Emily Sweet

Bark has given me everything I wanted out of high school: a super comfortable grey hoodie that matches with everything, an inflated sense of importance on publishing days and a class that laughs at 45 percent of my jokes.

It’s every little girl’s dream! But seriously, it is. What drives someone to devote their last two years of high school (and numerous, lengthy Spotify queues full of ABBA) single-handedly to Bark?

Let’s back up. Sophomore year, I fell in love with Bark’s community. I was enamored with the late nights and early mornings, laughter, determination, passion (wc) and grit. It was magnetic, and coming into the position of EIC, that’s what I was striving to maintain.

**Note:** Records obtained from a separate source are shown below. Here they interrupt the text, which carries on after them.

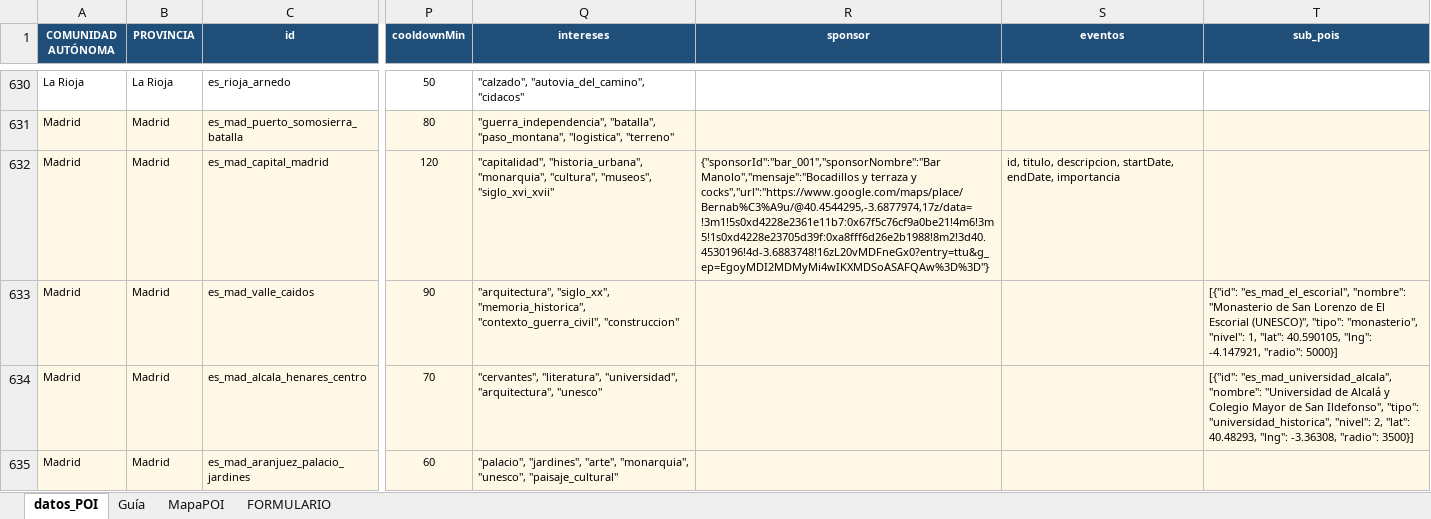
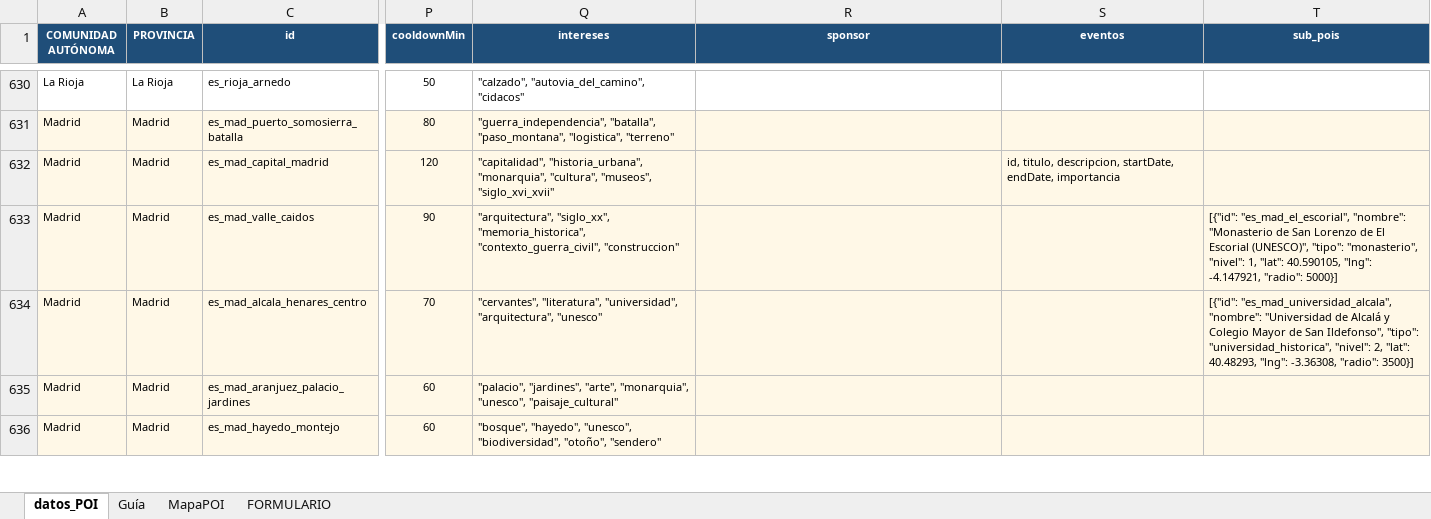
Before and after one commit to CarlosVelasco1998/raidio-backend, an Excel workbook: pois.xlsx, sheet datos_POI, drawn as a sheet; only a part is shown, gaps mark what is left out; the shorter side is filled out with more unchanged rows; values as stored, in another font and other column widths than the file's, no borders; the diff names each change by its address in the sheet, - before the commit and + after, or states it on an @@ line.

```diff
--- a/pois.xlsx (sheet datos_POI)
+++ b/pois.xlsx (sheet datos_POI)
-R632 (sponsor): {"sponsorId":"bar_001","sponsorNombre":"Bar Manolo","mensaje":"Bocadillos y terraza y cocks","url":"https://www.google.com/maps/place/Bernab%C3%A9u/@40.4544295,-3.6877974,17z/data=!3m1!5s0xd4228e2361e11b7:0x67f5c76cf9a0be21!4m6!3m5!1s0xd4228e23705d39f:0xa8fff6d26e2b1988!8m2!3d40.4530196!4d-3.6883748!16zL20vMDFneGx0?entry=ttu&g_ep=EgoyMDI2MDMyMi4wIKXMDSoASAFQAw%3D%3D"}
+R632 (sponsor): (empty)
```
Also changed, not shown: 1 other file.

Last September, my main focus was to be loved. I didn’t want to be the bad guy. Ever. And, honestly I still don’t. It’s not fun to tell people you consider friends that they need to stop talking during class, the photos they took for a story won’t cut it, there’s nothing you can do because they missed a deadline. But it has made me a stronger leader. I’ve been able to find a balance between being playful and funny, but also being assertive and authoritative. I didn’t think it was possible that I could be a casual, lively leader. But I proved myself wrong! Yes, we are a newspaper, but first and foremost, we are a community and…  Bark is supposed to be fun.

There are times when I doubt myself (usually 10:45 p.m. the night before glossy). Being a leader is scary. I’m responsible for what happens in the programwhether that be successes or blunders. It’s discouraging to look out into the sea of faces on a block-day and get the impression that the class would rather be shoveling coal into the bottom of the Titanic than doing the activity we put together, but those are learning experiences. I want so badly for everyone to be infatuated with the program the way I am, but I’ve come to realize it’s not something I can force. At a certain point, all I can do is just keep promoting the work-hard/play-hard mentality that drew me in.

I’m not going to sugarcoat it; I disliked a lot of aspects of my high school experience. Quite frankly, high school sucks. There’s a lot of things I won’t miss about Redwood, but I will miss Bark because the awe-inspiring staff (staff I love you, you make my world go round) I have found has taught me that you can be loved and respected, you can be a successful leader and also have a good time. And for a cynical, sarcastic girl, that’s really special.